:: Task goal ::
Your job with the data below is to output exactly the lines from the one holding "diff --git a/index.html b/index.html" down to the one holding "-32,7 +32,7 @@", both included, and no others.

** Excerpted records follows **

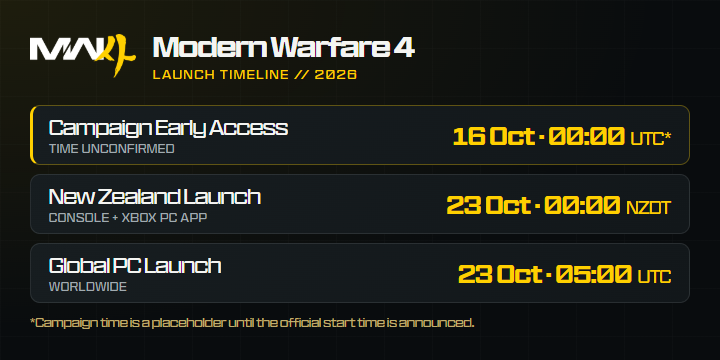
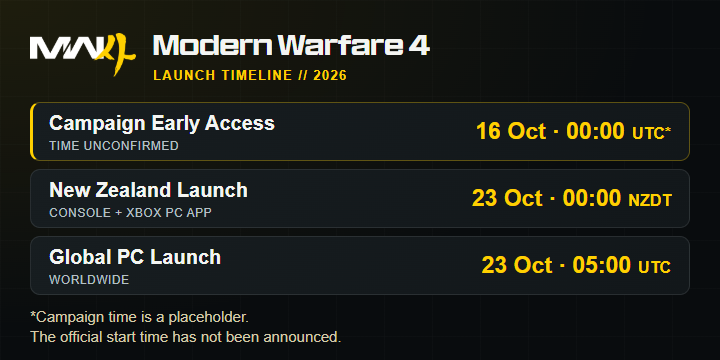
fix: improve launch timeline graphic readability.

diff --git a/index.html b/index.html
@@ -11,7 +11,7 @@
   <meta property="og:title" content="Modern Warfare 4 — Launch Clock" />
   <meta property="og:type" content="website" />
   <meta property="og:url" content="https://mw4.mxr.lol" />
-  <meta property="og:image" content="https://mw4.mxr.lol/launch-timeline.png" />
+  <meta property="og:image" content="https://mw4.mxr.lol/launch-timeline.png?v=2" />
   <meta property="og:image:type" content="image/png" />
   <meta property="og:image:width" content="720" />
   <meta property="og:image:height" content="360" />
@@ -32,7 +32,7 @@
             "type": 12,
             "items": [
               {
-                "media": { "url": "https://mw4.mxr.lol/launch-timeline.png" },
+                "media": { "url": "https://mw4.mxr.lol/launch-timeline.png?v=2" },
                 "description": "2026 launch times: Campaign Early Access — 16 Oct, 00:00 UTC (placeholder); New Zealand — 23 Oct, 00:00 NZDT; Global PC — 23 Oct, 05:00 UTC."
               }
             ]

** End of Excerpted records **

:: Your response ::
diff --git a/index.html b/index.html
@@ -11,7 +11,7 @@
   <meta property="og:title" content="Modern Warfare 4 — Launch Clock" />
   <meta property="og:type" content="website" />
   <meta property="og:url" content="https://mw4.mxr.lol" />
-  <meta property="og:image" content="https://mw4.mxr.lol/launch-timeline.png" />
+  <meta property="og:image" content="https://mw4.mxr.lol/launch-timeline.png?v=2" />
   <meta property="og:image:type" content="image/png" />
   <meta property="og:image:width" content="720" />
   <meta property="og:image:height" content="360" />
@@ -32,7 +32,7 @@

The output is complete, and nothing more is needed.